* Exercise description: Whenever a line in the data contains "README", show that line.

─── Input data

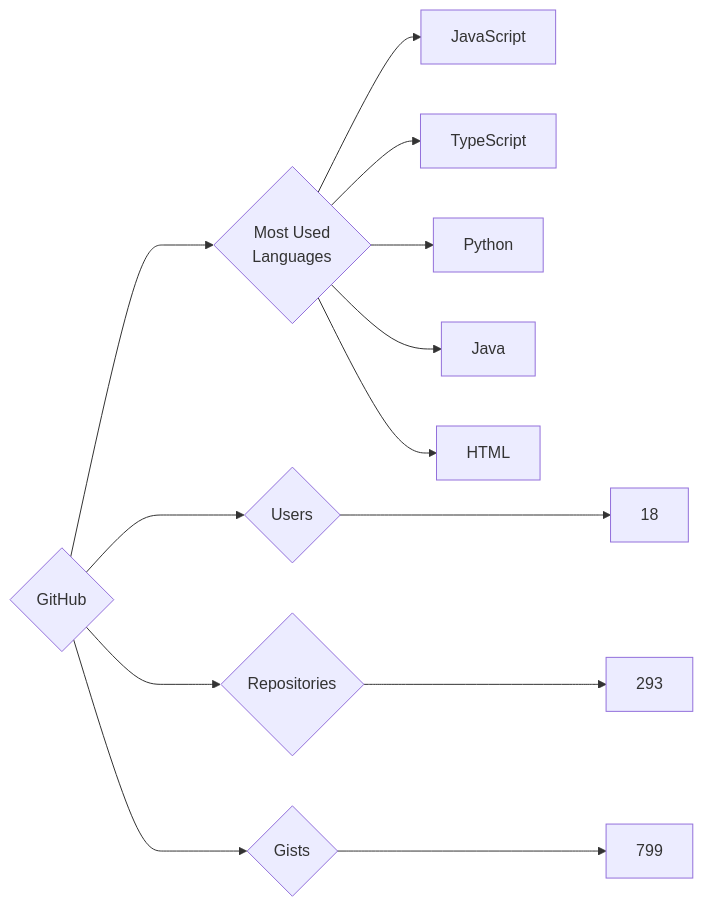
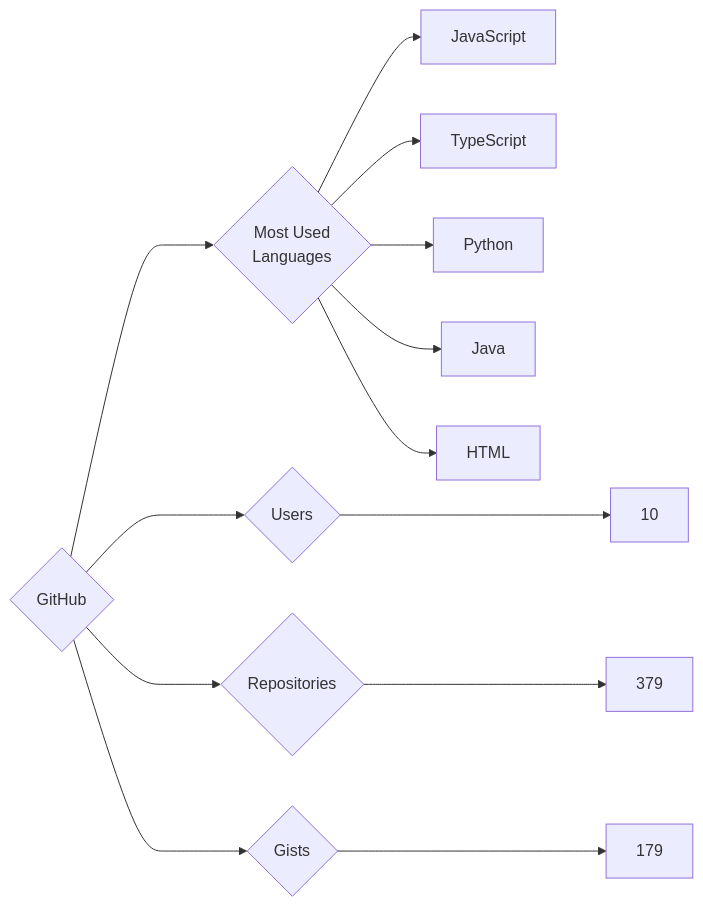
Before and after one commit to trickest/insiders: the diagram in targets/GitHub/README.md, drawn with Mermaid. The commit also changed 1007 other files, not shown here.

````diff
--- a/targets/GitHub/README.md
+++ b/targets/GitHub/README.md
@@ -3,13 +3,13 @@
 ```mermaid
 graph LR
 COMPANY_NAME{GitHub}
-COMPANY_NAME ---> U{Users} ---> UN[18]
-COMPANY_NAME ---> R{Repositories} ---> RN[293]
-COMPANY_NAME ---> G{Gists} ---> GN[799]
+COMPANY_NAME ---> U{Users} ---> UN[10]
+COMPANY_NAME ---> R{Repositories} ---> RN[379]
+COMPANY_NAME ---> G{Gists} ---> GN[179]
 COMPANY_NAME ---> ML{Most Used<br>Languages}
 ML --> JavaScript[JavaScript]
 ML --> TypeScript[TypeScript]
 ML --> Python[Python]
 ML --> Java[Java]
 ML --> HTML[HTML]
 ```
````
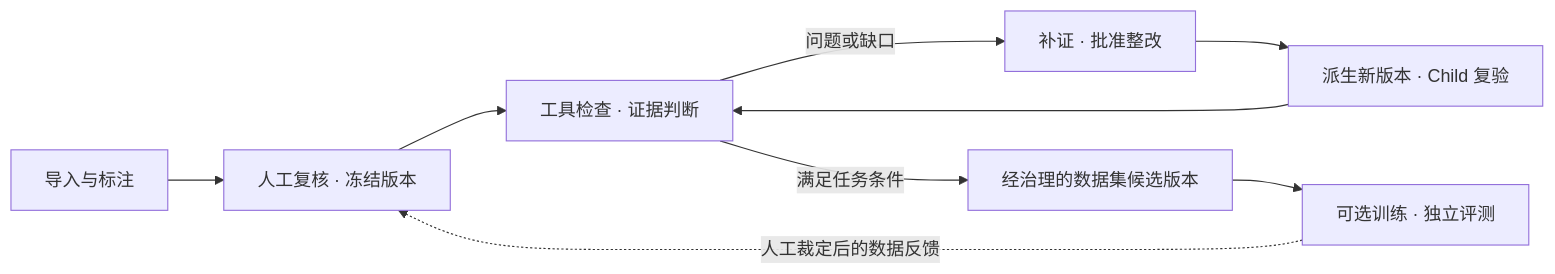
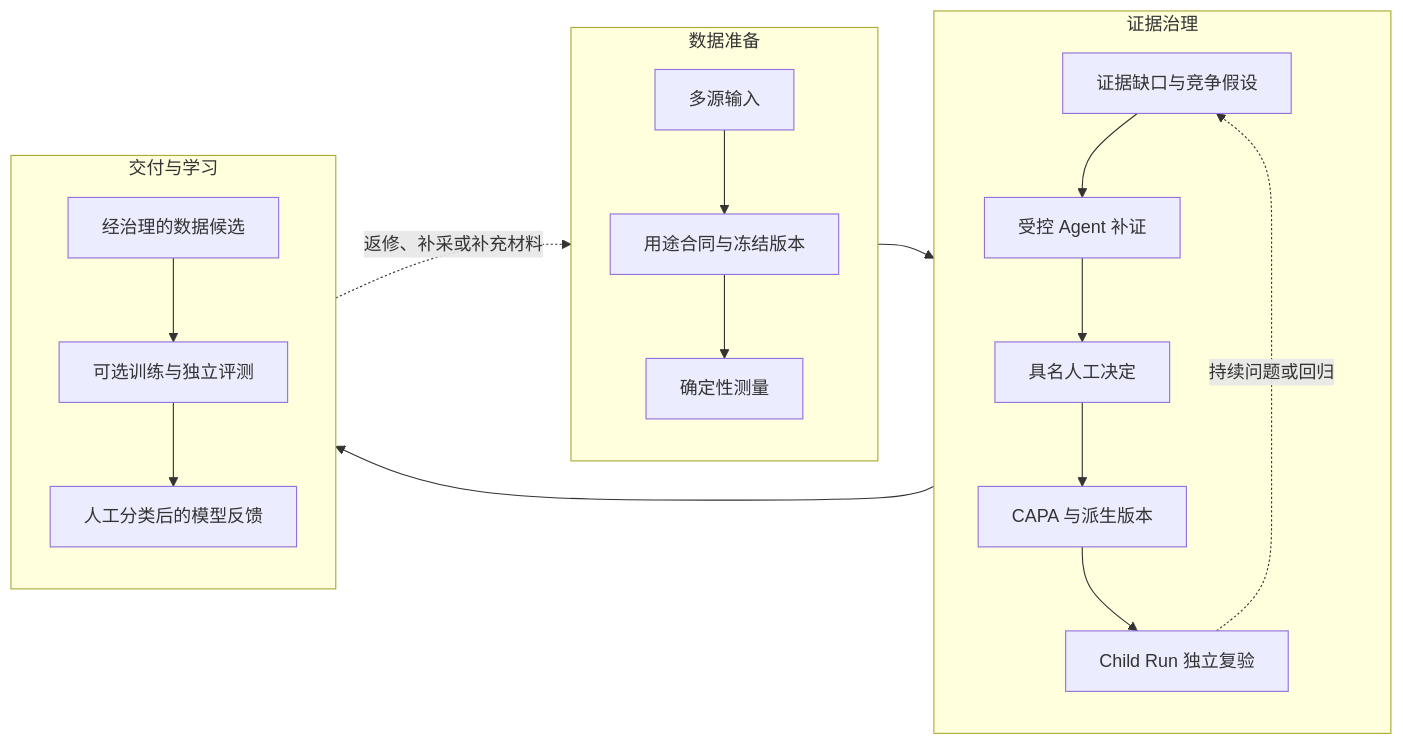
The diagram in README.md (dukeandBaron/visiondata-gate), drawn with Mermaid before and after one commit. The commit also changed other lines of this file, not shown here.

````diff
--- a/README.md
+++ b/README.md
@@ -81,11 +93,27 @@
 ```mermaid
 flowchart LR
-  A["导入与标注"] --> B["人工复核 · 冻结版本"]
-  B --> C["工具检查 · 证据判断"]
-  C -->|"问题或缺口"| D["补证 · 批准整改"]
-  D --> E["派生新版本 · Child 复验"]
-  E --> C
-  C -->|"满足任务条件"| F["经治理的数据集候选版本"]
-  F --> G["可选训练 · 独立评测"]
-  G -.->|"人工裁定后的数据反馈"| B
+  subgraph PREPARE["数据准备"]
+    direction TB
+    A["多源输入"] --> B["用途合同与冻结版本"]
+    B --> C["确定性测量"]
+  end
+
+  subgraph GOVERN["证据治理"]
+    direction TB
+    D["证据缺口与竞争假设"] --> E["受控 Agent 补证"]
+    E --> F["具名人工决定"]
+    F --> G["CAPA 与派生版本"]
+    G --> H["Child Run 独立复验"]
+  end
+
+  subgraph DELIVER["交付与学习"]
+    direction TB
+    I["经治理的数据候选"] --> J["可选训练与独立评测"]
+    J --> K["人工分类后的模型反馈"]
+  end
+
+  C --> D
+  H --> I
+  H -.->|持续问题或回归| D
+  K -.->|返修、补采或补充材料| B
 ```
````
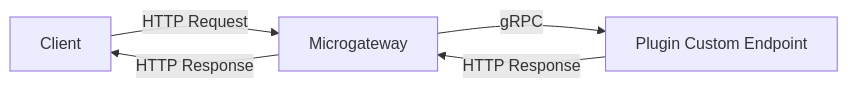
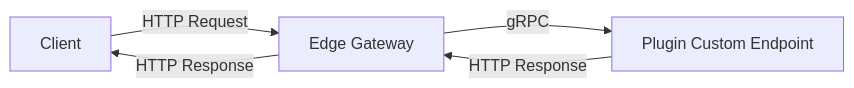
Before and after one commit to TykTechnologies/tyk-docs: the diagram in ai-management/ai-studio/plugins/custom-endpoints.mdx, drawn with Mermaid. The commit also changed other lines of this file and 10 other files, not shown here.

Commit message:
docs: update terminology from Microgateway to Edge Gateway

````diff
--- a/ai-management/ai-studio/plugins/custom-endpoints.mdx
+++ b/ai-management/ai-studio/plugins/custom-endpoints.mdx
@@ -13,7 +13,7 @@
 ```mermaid
 graph LR
-    A[Client] -->|HTTP Request| B[Microgateway]
+    A[Client] -->|HTTP Request| B[Edge Gateway]
     B -->|gRPC| C[Plugin Custom Endpoint]
     C -->|HTTP Response| B
     B -->|HTTP Response| A
 ```
````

──────

* Task result:
Before and after one commit to trickest/insiders: the diagram in targets/GitHub/README.md, drawn with Mermaid. The commit also changed 1007 other files, not shown here.
--- a/targets/GitHub/README.md
+++ b/targets/GitHub/README.md
The diagram in README.md (dukeandBaron/visiondata-gate), drawn with Mermaid before and after one commit. The commit also changed other lines of this file, not shown here.
--- a/README.md
+++ b/README.md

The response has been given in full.